The park's mission is to serve the nation as a global leader in the promulgation of New Orleans jazz by enhancing and instilling a public appreciation and understanding of the origins, early history, development and progression of this uniquely American music art form - jazz. To preserve unimpaired this cultural resource and it's core values for the enjoyment, education, and inspiration of this and future generations.

Purpose of the Park:
The following statements describe the primary reasons why the park was created. They influence management priorities and are central to decisions about how the park should be developed and managed.

The purpose of New Orleans Jazz National Historical Park is to

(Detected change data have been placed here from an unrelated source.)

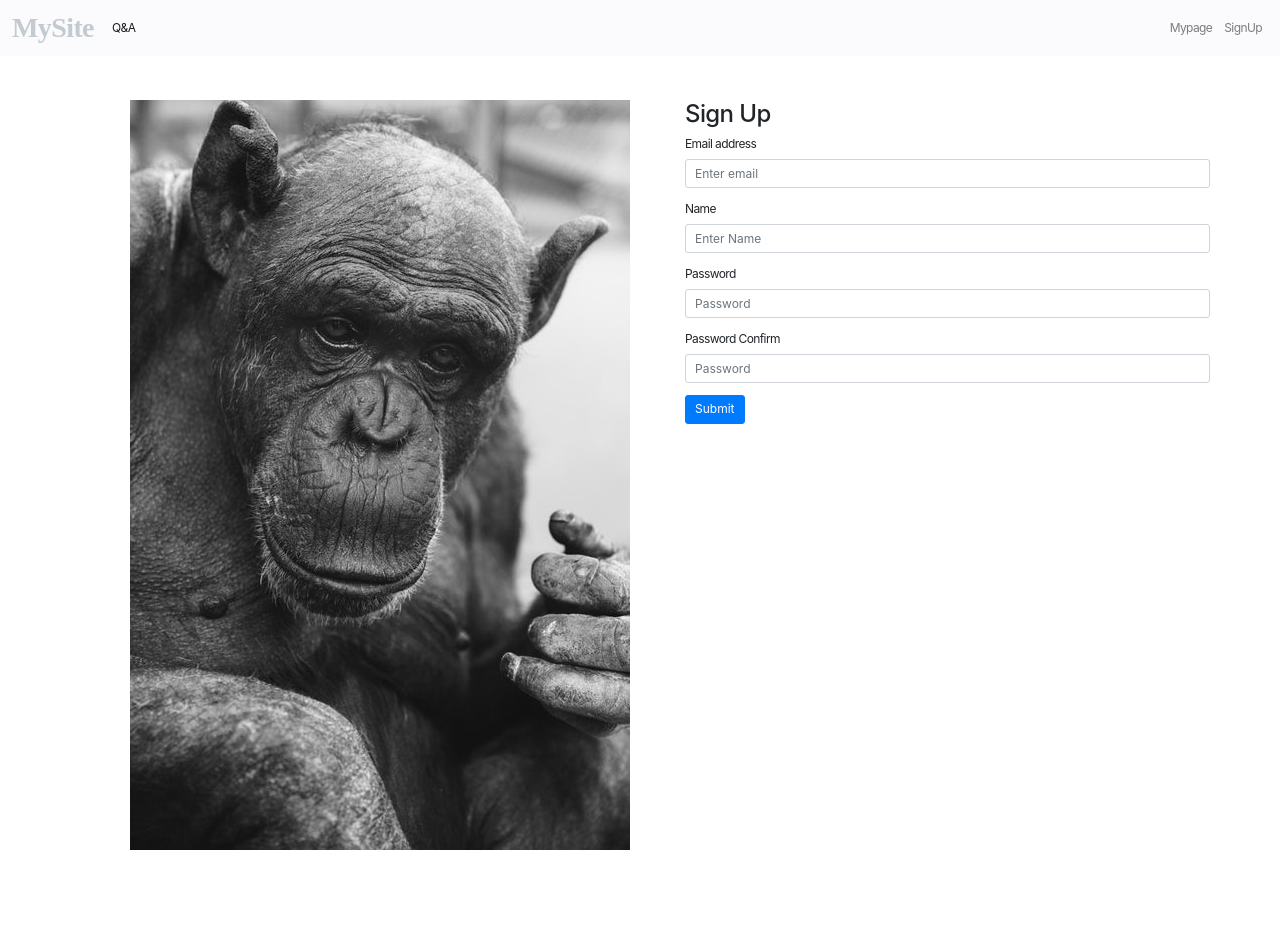
Repository: JungSWon/Project
Page: http://localhost/signup
The author's editor kept a record of every edit. The page is drawn from the files as they stood at one moment, then again after the next edit.
The browser window is 1280 px wide. The pictures show the whole page.
Some web fonts or font styles are not loaded; a fallback is used. The page is served by the project's application, run on Django 2.2 (pj05/manage.py).

Above is the page before.

After the next edit:
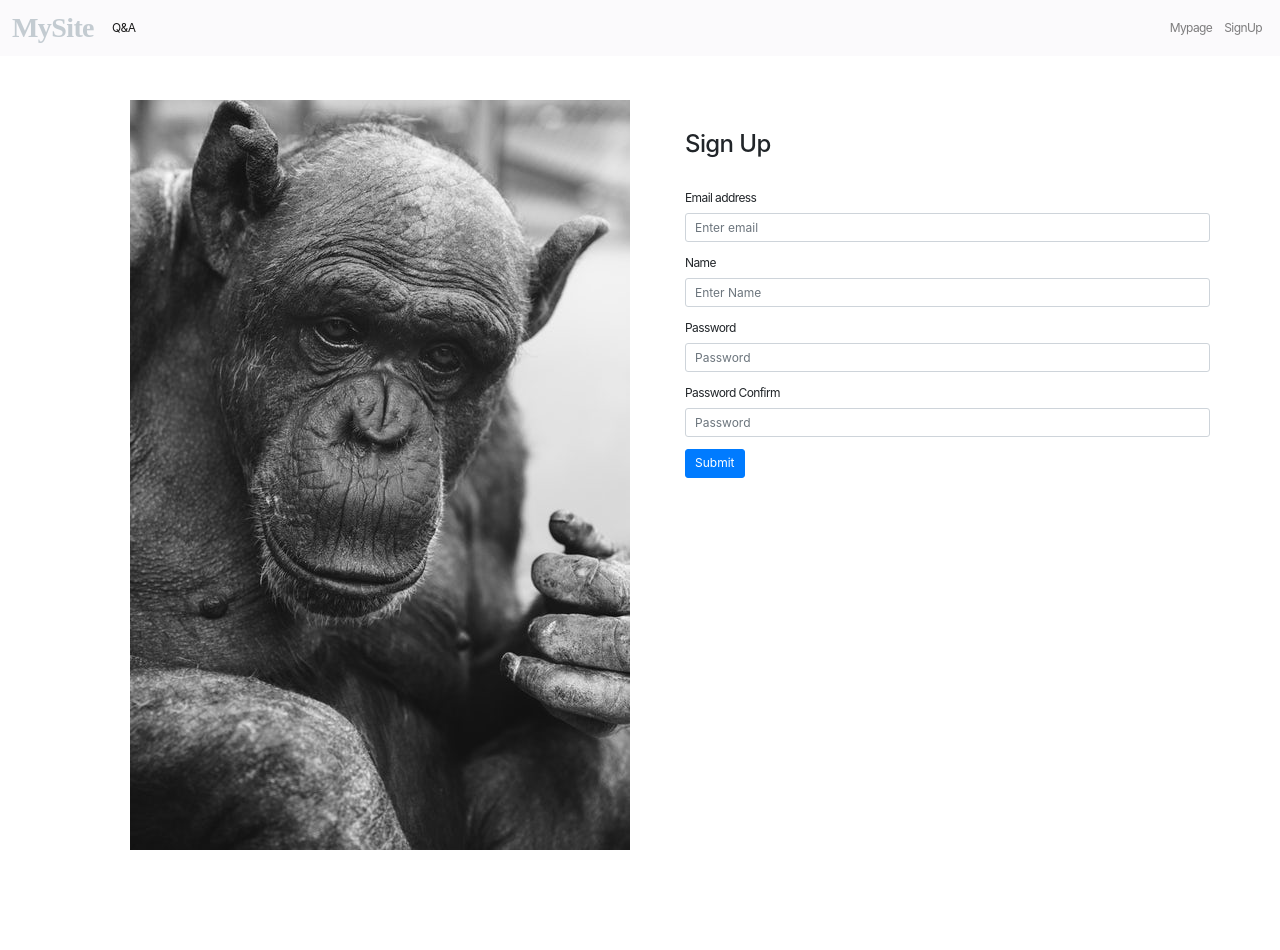
The edit:
--- a/05_detail/pj05/detail/templates/signup.html
+++ b/05_detail/pj05/detail/templates/signup.html
@@ -14,7 +14,7 @@
                 <img src="../static/assets/signup.jpg" alt="">
             </div>
             <div class="submit_form col-6">
-                <h2>Sign Up</h2>
+                <h2 class='signup-t'>Sign Up</h2>
                 <form>
                     <div class="form-group">
                          <label for="exampleInputEmail1">Email address</label>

  • Preserve resources and information that are associated with the origins and early development of jazz in New Orleans
  • Enhance opportunities for visitors to experience and appreciate the sights and sounds of early jazz and the places where early jazz evolved
  • Interpret the origins, history, and progression of jazz
  • Promote and assist the education of students in various forms of jazz in order to perpetuate its continued evolution as a true American art form

Significance of the Park:
The New Orleans Jazz National Historical Park is significant because:

  • New Orleans is widely recognized as the birthplace of jazz and the sites and structures associated with the early history of jazz remain in the city.
  • Jazz is America's most widely recognized indigenous music art form; performance and appreciation of jazz is worldwide.
  • Many distinctive social and traditional practices associated with the origins of jazz continue in New Orleans today.


Check out the 2011 State of the Park Report on the Park News page to find out what happened at the park last year and to learn about plans for 2012.

Did You Know?

Piano player Jelly Roll Morton

"Stride piano" refers to a style of piano playing made famous by James P. Johnson in which the right hand plays the melody and the left hand walks or strides across the keys.